_Exercise instructions_. Where does the string "Built" appear? Copy every line of the entries below that holds it.

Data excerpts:
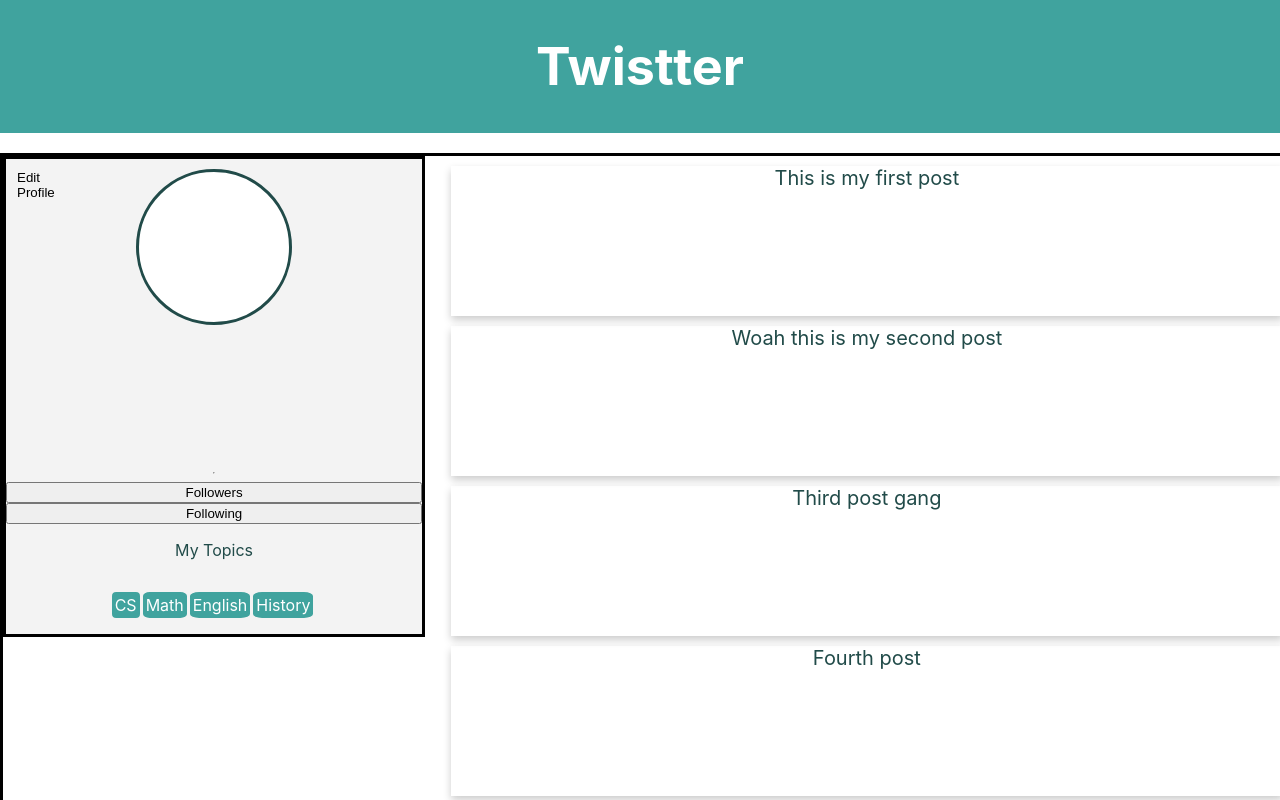
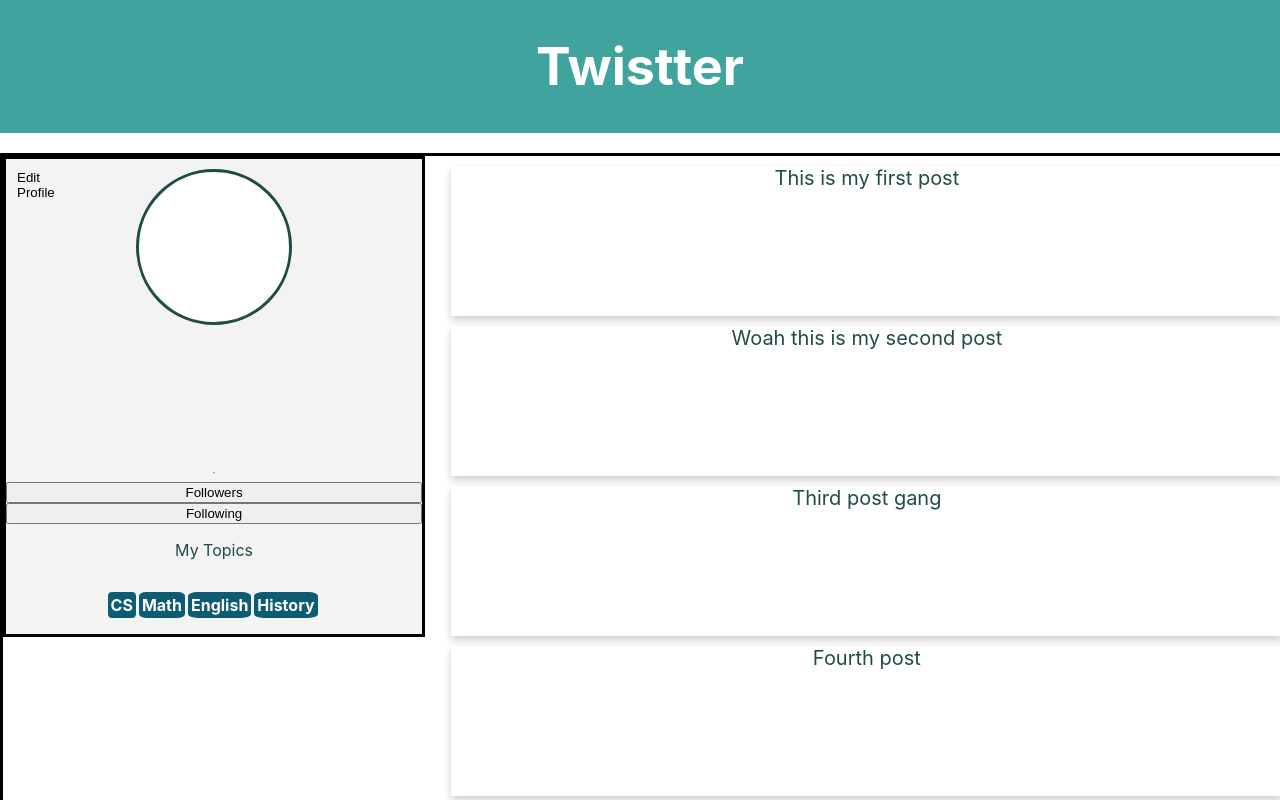
Before and after one commit to aniamb/twistter-307, a React (Create React App) app in the folder twistter/: page /userprofile in a window 1280 px wide. Shown: the top 800 px of the page. Built offline with nearby package versions, Linux system fonts and the light colour scheme; no server answers.

Commit message:
Add full accessibility to user profile

```diff
--- a/twistter/src/UserProfile.css
+++ b/twistter/src/UserProfile.css
@@ -60,13 +60,14 @@ row {
     height:20px;
     margin-left: 5px;
 }
- #topics{
+ .topics{
     border-radius: 15%;
     border-style: solid;
     margin-right: 3px;
     color: white;
-    background-color: rgb(64, 163, 158);
-    border-color: rgb(64, 163, 158);
+    font-weight: bold;
+    background-color: rgb(13, 92, 115);
+    border-color: rgb(13, 92, 115);
     display: inline-block !important;
  }
   @media screen and (min-width: 800px) {
--- a/twistter/src/UserProfile.js
+++ b/twistter/src/UserProfile.js
@@ -115,10 +115,10 @@ class UserProfile extends Component {
                                 }}/>}
                         <p>My Topics</p>
                             <p>
-                                <span id = "topics">CS</span>
-                                <span id = "topics">Math</span>
-                                <span id = "topics">English</span>
-                                <span id = "topics">History</span>
+                                <span className = "topics">CS</span>
+                                <span className = "topics">Math</span>
+                                <span className = "topics">English</span>
+                                <span className = "topics">History</span>
                             </p>
                 </div>
                 <div className='double-column'>
```
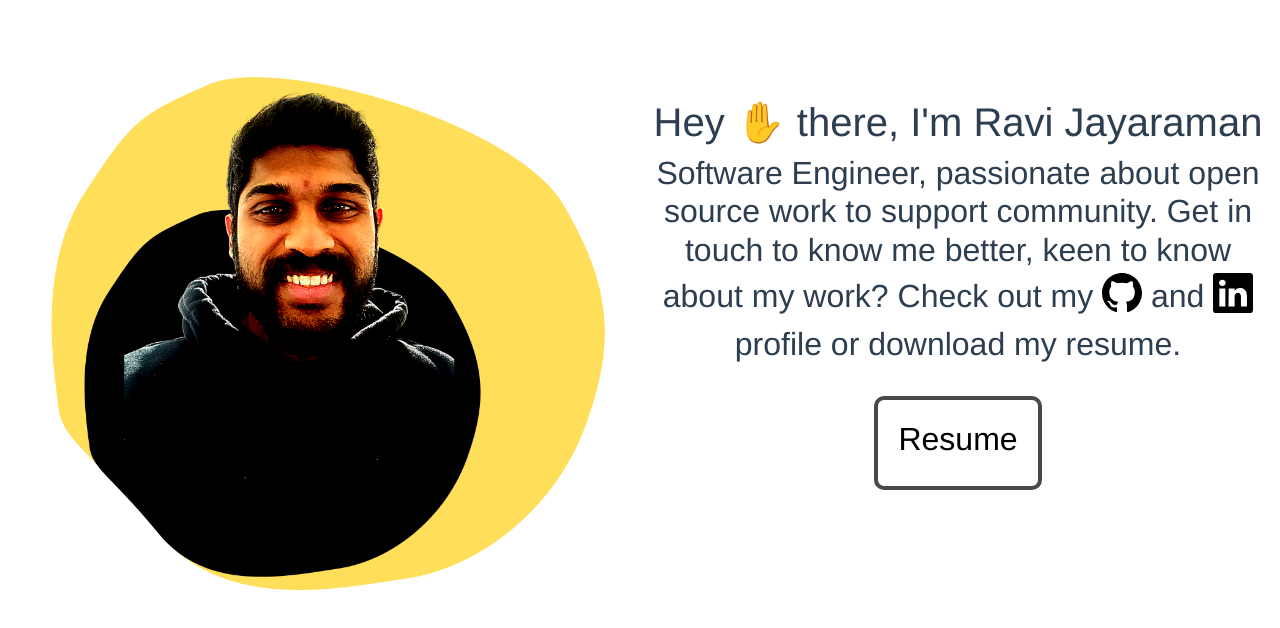
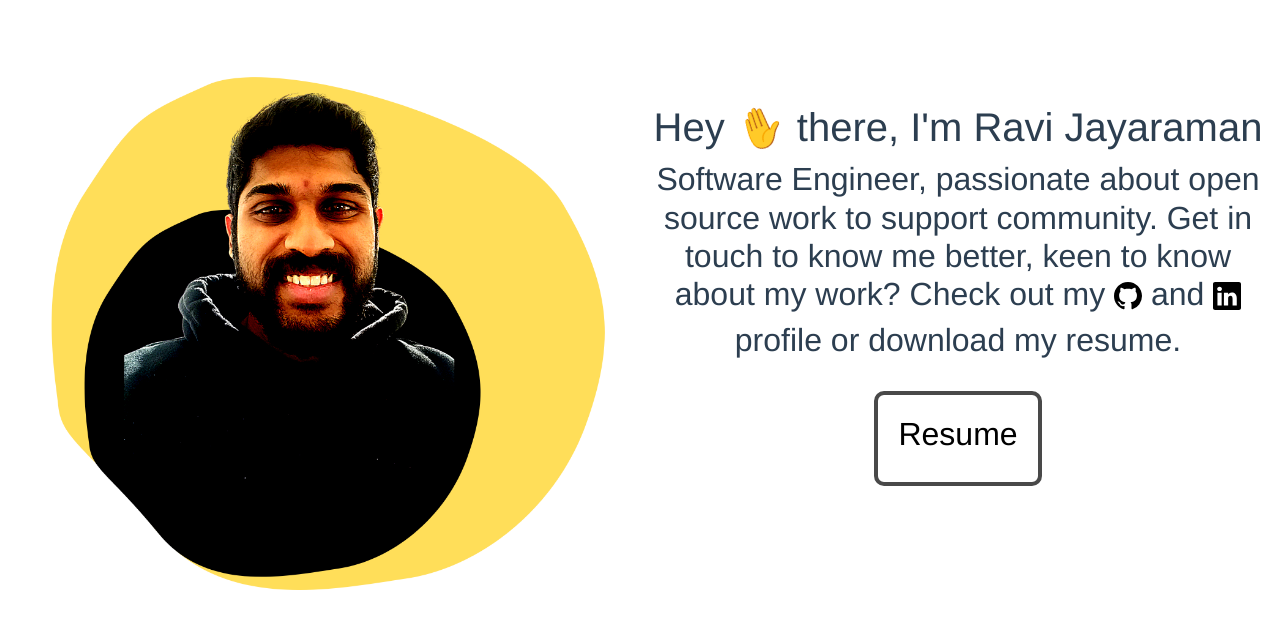
Before and after one commit to ravijayaraman/portfolio, a Vue app: page / in a window 1280 px wide. Shown: the top 628 px of the page. Built offline with nearby package versions, Linux system fonts and the light colour scheme.

Commit message:
Added animation

```diff
--- a/src/views/Landing.vue
+++ b/src/views/Landing.vue
@@ -1,11 +1,17 @@
 <template>
-  <div class="row h-100 d-flex align-items-center px-3">
+  <div class="row align-items-center px-3 py-0 my-0">
     <div class="col img-container">
       <img alt="Profile" src="../assets/landing-profile.png" />
     </div>
     <div class="col">
       <div class="row">
-        <h1>Hey &#x270B; there, I'm Ravi Jayaraman</h1>
+        <h1>
+          Hey
+          <button class="button-container-wave mx-0 px-0">
+            &#x270B;
+          </button>
+          there, I'm Ravi Jayaraman
+        </h1>
         <h2>
           Software Engineer, passionate about open source work to support
           community. Get in touch to know me better, keen to know about my work?
@@ -14,14 +20,14 @@
             class="link-container-sm"
             href="https://github.com/ravijayaraman"
             target="_blank"
-            ><h1><b-icon-github></b-icon-github></h1
+            ><h3><b-icon-github></b-icon-github></h3
           ></a>
           and
           <a
             class="link-container-sm"
             href="https://www.linkedin.com/in/jayaraman-ravi"
             target="_blank"
-            ><h1><b-icon-linkedin></b-icon-linkedin></h1
+            ><h3><b-icon-linkedin></b-icon-linkedin></h3
           ></a>
           profile or download my resume.
         </h2>
@@ -39,6 +45,10 @@
 </template>
 
 <style scoped>
+body {
+  height: 90vh;
+}
+
 .img-container img {
   width: 100%;
   height: auto;
@@ -82,4 +92,28 @@
   transition: all 0.3s ease 0s;
   transform: scale(1.2);
 }
+
+.button-container-wave {
+  text-decoration: none;
+  border: none;
+  background: none;
+  transform: rotate(-20deg);
+}
+
+.button-container-wave:hover {
+  background: transparent;
+  border: none;
+  animation: wave-hand 0.2s infinite;
+  transform: scale(1.5) rotate(-20deg);
+  animation-direction: alternate;
+}
+
+@keyframes wave-hand {
+  0% {
+    transform: scale(2) rotate(-20deg);
+  }
+  100% {
+    transform: scale(2) rotate(20deg);
+  }
+}
 </style>
```
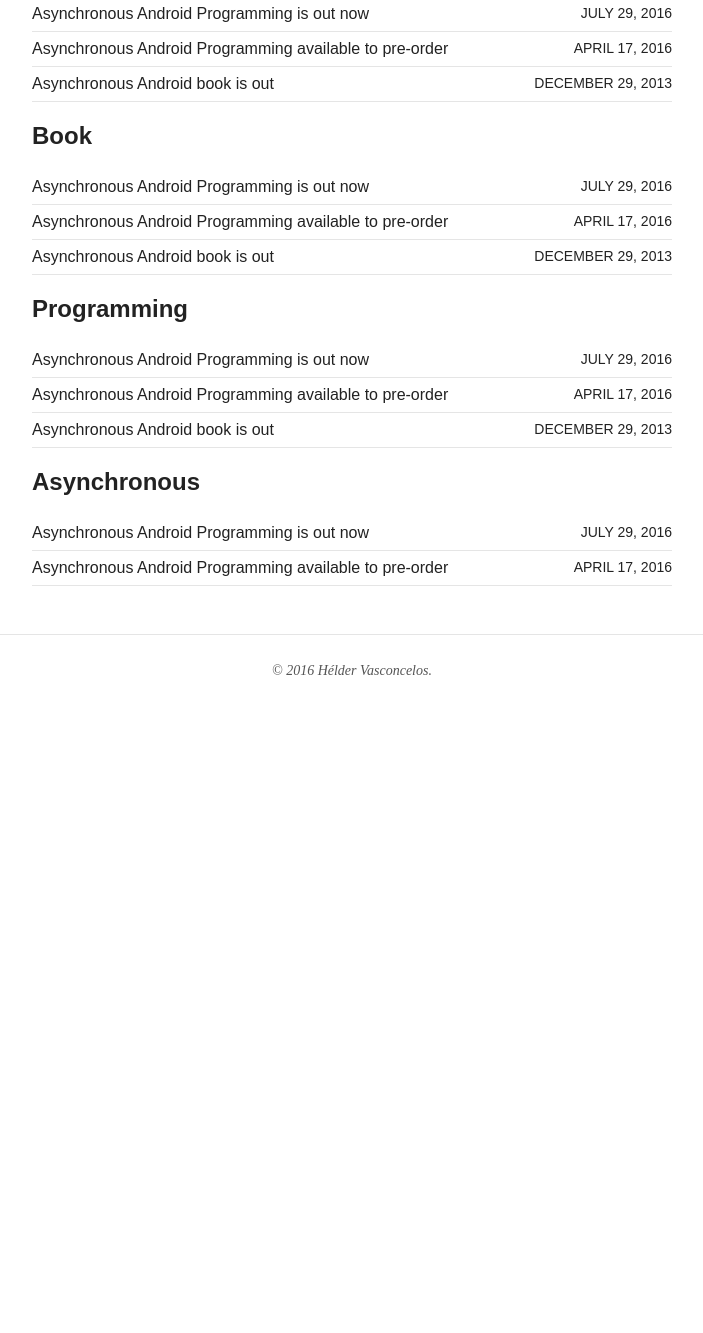
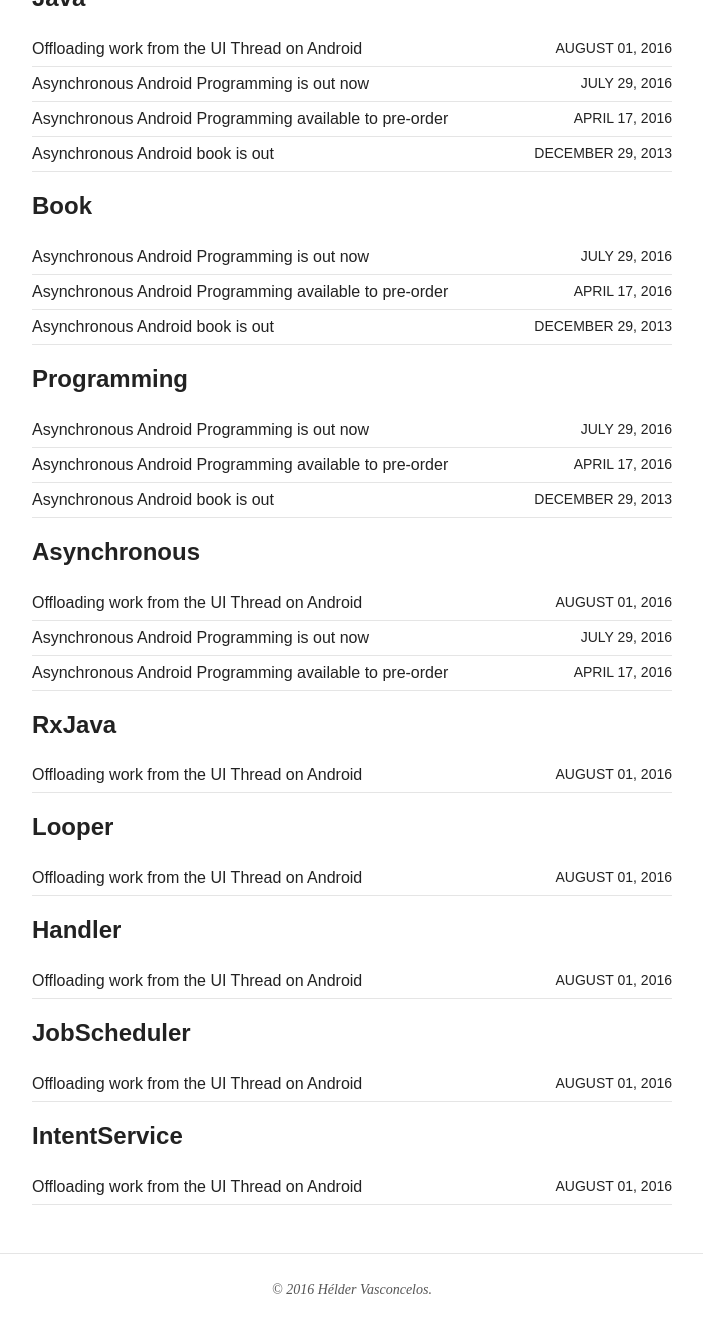
Before and after one commit to hvasconcelos/hvasconcelos.github.io, a Jekyll site: the page built from tags.html, in a window 1280 px wide and 1400 px high, scrolled down 1215 px. Shown: the top 1333 px of the window, without its empty margins (288-991 px from the left). Built offline with Jekyll 4.4.1, drawn with Linux system fonts in a browser that asks for light colours; nearby versions of some CDN libraries; before the commit the page ends 1996 px from its top, so only the background shows below that; part of the change alters nothing that is shown; some of the changed text lies outside the part shown.

Commit message:
article pushed

````diff
--- /dev/null
+++ b/_posts/2016-08-01-Offloading-work-from-the-UI-Thread.md
@@ -0,0 +1,169 @@
+---
+layout: post
+title: Offloading work from the UI Thread on Android
+description: "Offloading work from the UI Thread on Android"
+category: articles
+tags: [Android,Java,Asynchronous,RxJava,Looper,Handler,JobScheduler,IntentService]
+comments: true
+---
+
+In this article, I will present the most common asynchronous techniques techniques used on Android to develop an application, that using the multicore CPUs available on the most recent devices, is able to deliver up to date results quickly, respond to user interactions immediately and produce smooth transitions between the different UI states without draining the device battery.
+Several reports have shown that an efficient application that provides a great user experience have better review ratings, higher user engagement and are able to achieve higher revenues.
+
+## Why do we need Asynchronous Programming on Android?
+The Android system, by default, executes the UI rendering pipeline, base components (Activity, Fragment, Service, BroadcastReceiver, ...) lifecycle callback handling and UI interaction processing on a single thread, sometimes known as UI thread or main thread.
+
+The main thread handles his work sequentially collecting its work from a queue of tasks (Message Queue) that are queued to be processed by a particular application component.  When any unit of work, such as a I/O operation, takes a significant period of time to complete, it will block and prevent the main thread from handling the next tasks waiting on the main thread queue to processed.
+
+![main_thread_queue]({{ site.url }}/images/main_thread_queue.png)
+
+Besides that, most Android devices refresh the screen 60 times per second, so every 16 milliseconds (1s/60 frames) a UI rendering task has to be processed by the main thread in order to draw and update the device screen. The next figure shows up a typical main thread timeline that runs the UI rendering task every 16ms.
+
+![main_thread_rendering]({{ site.url }}/images/main_thread_rendering.png)
+
+When a long lasting operation, prevents the main thread from executing frame rendering in time, the current frame drawing is deferred or some frame drawings are missed generating a UI glitch noticeable to the application user.
+
+A typical long lasting operation could be:
+
+* Network data communication
+* HTTP REST Request
+* SOAP Service Access
+* File Upload or Backup
+* Reading or writing of files to the filesystem
+* Shared Preferences Files
+* File Cache Access
+* Internal Database reading or writing
+* Camera, Image, Video, Binary file processing.
+
+A user Interface glitch produced by dropped frames on Android is known on Android as jank. The Android SDK command systrace (https://developer.android.com/studio/profile/systrace.html)
+ comes with the ability to measure the performance of UI rendering and then diagnose and identify problems that may arrive from various threads that are running on the application process.
+In the next image we illustrate a typical main thread timeline when a blocking operation dominates the main thread for more than 2 frame rendering windows.
+
+![blocking_operation]({{ site.url }}/images/blocking_operation.png)
+
+
+As you can perceive, 2 frames are dropped and the 1 UI Rendering frame was deferred because our blocking operation took approximately 35ms, to finish.
+
+When the long running operation that runs on the main thread does not complete within 5 seconds, the Android System displays an “Application not Responding” (ANR) dialog to the user giving him the option to close the application.
+
+Hence, in order to execute compute-intensive or blocking I/O operations without dropping a UI frame, generate UI glitches or degrade the application responsiveness, we have to offload the task execution to a background thread, with less priority, that runs concurrently and asynchronously in an independent line of execution, like shown on the following picture.
+
+![async_processing]({{ site.url }}/images/async_processing.png)
+
+Although, the use of asynchronous and multithreaded techniques always introduces complexity to the application, Android SDK and some well known open source libraries provide high level asynchronous constructs that allow us to perform reliable asynchronous work that relieve the main thread from the hard work.
+Each asynchronous construct has advantages and disadvantages and by choosing the right construct for your requirements can make your code more reliable, simpler, easier to maintain and less error prone.
+
+Let’s enumerate the most common techniques that are covered in detail in the “Asynchronous Android Programming” book.
+
+## AsyncTask
+AsyncTask is simple construct available on the Android platform since Android Cupcake (API Level 3) and is the most widely used asynchronous construct. The AsyncTask was designed to run short-background operations that once finished update the UI.
+The AsyncTask construct performs the time consuming operation, defined on the doInBackground function, on a global static thread pool of background threads. Once doInBackground terminates with success, the AsyncTask construct switches back the processing to the main thread (onPostExecute) delivering the operation result for further processing.
+
+```
+public class DownloadImageTask extends AsyncTask<URL, Integer, Bitmap> {
+
+  protected Long doInBackground(URL... urls) {}
+  protected void onProgressUpdate(Integer... progress) {}
+  protected void onPostExecute(Bitmap image) {}
+}
+```
+
+This technique if it is not used properly can lead to memory leaks or inconsistent results.
+
+## HandlerThread
+The HandlerThread is a Threat that incorporates a message queue and an Android Looper that runs continuously waiting for incoming operations to execute. To submit new work to the Thread we have to instantiate a Handler that is attached to HandlerThread Looper.
+
+```
+HandlerThread handlerThread = new HandlerThread("MyHandlerThread");
+handlerThread.start();
+Looper looper = handlerThread.getLooper();
+Handler handler = new Handler(looper);
+handler.post(new Runnable(){
+        @Override
+        public void run() {}
+    });
+```
+
+The Handler interface allow us to submit a Message or a Runnable subclass object that could aggregate data and a chunk of work to be executed.
+
+## Loader
+The Loader construct allow us to run asynchronous operations that load content from a content provider or a data source, such as an Internal Database or a HTTP service. The API can load data asynchronously, detect data changes, cache data and is aware of the Fragment and Activity lifecycle. The Loader API was introduced to the Android platform at API level 11, but are available for backwards compatibility through the Android Support libraries.
+
+```
+public static class TextLoader extends AsyncTaskLoader<String> {
+
+    @Override public String loadInBackground() {
+        // Background work
+    }
+
+    @Override public void deliverResult(String text) {}
+    @Override protected void onStartLoading() {}
+    @Override protected void onStopLoading() {}
+    @Override public void onCanceled(String text) {}
+    @Override protected void onReset() {}
+}
+```
+
+## IntentService
+The IntentService class is a specialized subclass of Service that implements a background work queue using a single HandlerThread. When work is submitted to an IntentService, it is queued for processing by a HandlerThread, and processed in order of submission.
+
+```
+public class BackupService extends IntentService {
+
+    @Override
+    protected void onHandleIntent(Intent workIntent) {
+        // Background Work
+    }
+}
+```
+
+## JobScheduler
+The JobScheduler API allow us to execute jobs in background when several prerequisites are fulfilled and taking into the account the energy and network context of the device. This technique allows us to defer and batch job executions until the device is charging or an unmetered network is available.
+
+```
+JobScheduler scheduler = (JobScheduler) getSystemService(
+    Context.JOB_SCHEDULER_SERVICE );
+JobInfo.Builder builder = new JobInfo.Builder(JOB_ID,serviceComponent);
+builder.setRequiredNetworkType(JobInfo.NETWORK_TYPE_UNMETERED);
+builder.setRequiresCharging(true);
+scheduler.schedule(builder.build());
+```
+
+## RxJava
+RxJava is an implementation of the Reactive Extensions (ReactiveX) on the JVM, that was developed by Netflix, used to compose asynchronous event processing that react to an observable source of events.
+The framework extends the Observer pattern by allowing us to create a stream of events, that could be intercepted by operators (input/output) that modify the original stream of events and deliver the result or an error to a final Observer.
+The RxJava Schedulers allow us to control in which thread our Observable will begin operating on and in which thread the event is delivered to the final Observer or Subscriber.
+
+```
+Subscription subscription = getPostsFromNetwork()
+    .map(new Func1<Post, Post>() {
+        @Override
+        public Post call(Post Post) {
+            ...
+            return result;
+        }
+    })
+    .subscribeOn(Schedulers.io())
+    .observeOn(AndroidSchedulers.mainThread())
+    .subscribe(new Observer<Post>() {
+        @Override
+        public void onCompleted() {}
+
+        @Override
+        public void onError() {}
+
+        @Override
+        public void onNext(Post post) {
+            // Process the result
+        }
+    });
+```
+
+## Summary
+As you have seen, there are several high level asynchronous constructs available to offload the long computing or blocking tasks from the UI thread and it is up to developer to choose right construct for each situation because there is not an ideal choice that could be applied everywhere.
+Asynchronous multithreaded programming, that produces reliable results, is difficult and error prone task so using a high level technique tends to simplify the application source code and the multithreading processing logic required to scale the application over the available CPU cores.
+Remember that keeping your application responsive and smooth is essential to delight your users and increase your chances to create a notorious mobile application.
+
+The techniques and asynchronous constructs summarized on the previous paragraphs are covered in detail in the “Asynchronous Android Programming” book published by Packt Publishing.
+
+* [Packt Publishing](https://www.packtpub.com/application-development/asynchronous-android-programming-second-edition)
````
Also changed, not shown: _posts/2016-04-17-Asynchronous-Android-Programming-is-available-to-preorder.md (+0 -3 lines), _posts/2016-07-29-Asynchronous-Android-Programming-is-out-now.md (+0 -2 lines), images/async_processing.png (added), images/blocking_operation.png (added), images/main_thread_queue.png (added), images/main_thread_rendering.png (added).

_Problem solution_.
Before and after one commit to aniamb/twistter-307, a React (Create React App) app in the folder twistter/: page /userprofile in a window 1280 px wide. Shown: the top 800 px of the page. Built offline with nearby package versions, Linux system fonts and the light colour scheme; no server answers.
Before and after one commit to ravijayaraman/portfolio, a Vue app: page / in a window 1280 px wide. Shown: the top 628 px of the page. Built offline with nearby package versions, Linux system fonts and the light colour scheme.
Before and after one commit to hvasconcelos/hvasconcelos.github.io, a Jekyll site: the page built from tags.html, in a window 1280 px wide and 1400 px high, scrolled down 1215 px. Shown: the top 1333 px of the window, without its empty margins (288-991 px from the left). Built offline with Jekyll 4.4.1, drawn with Linux system fonts in a browser that asks for light colours; nearby versions of some CDN libraries; before the commit the page ends 1996 px from its top, so only the background shows below that; part of the change alters nothing that is shown; some of the changed text lies outside the part shown.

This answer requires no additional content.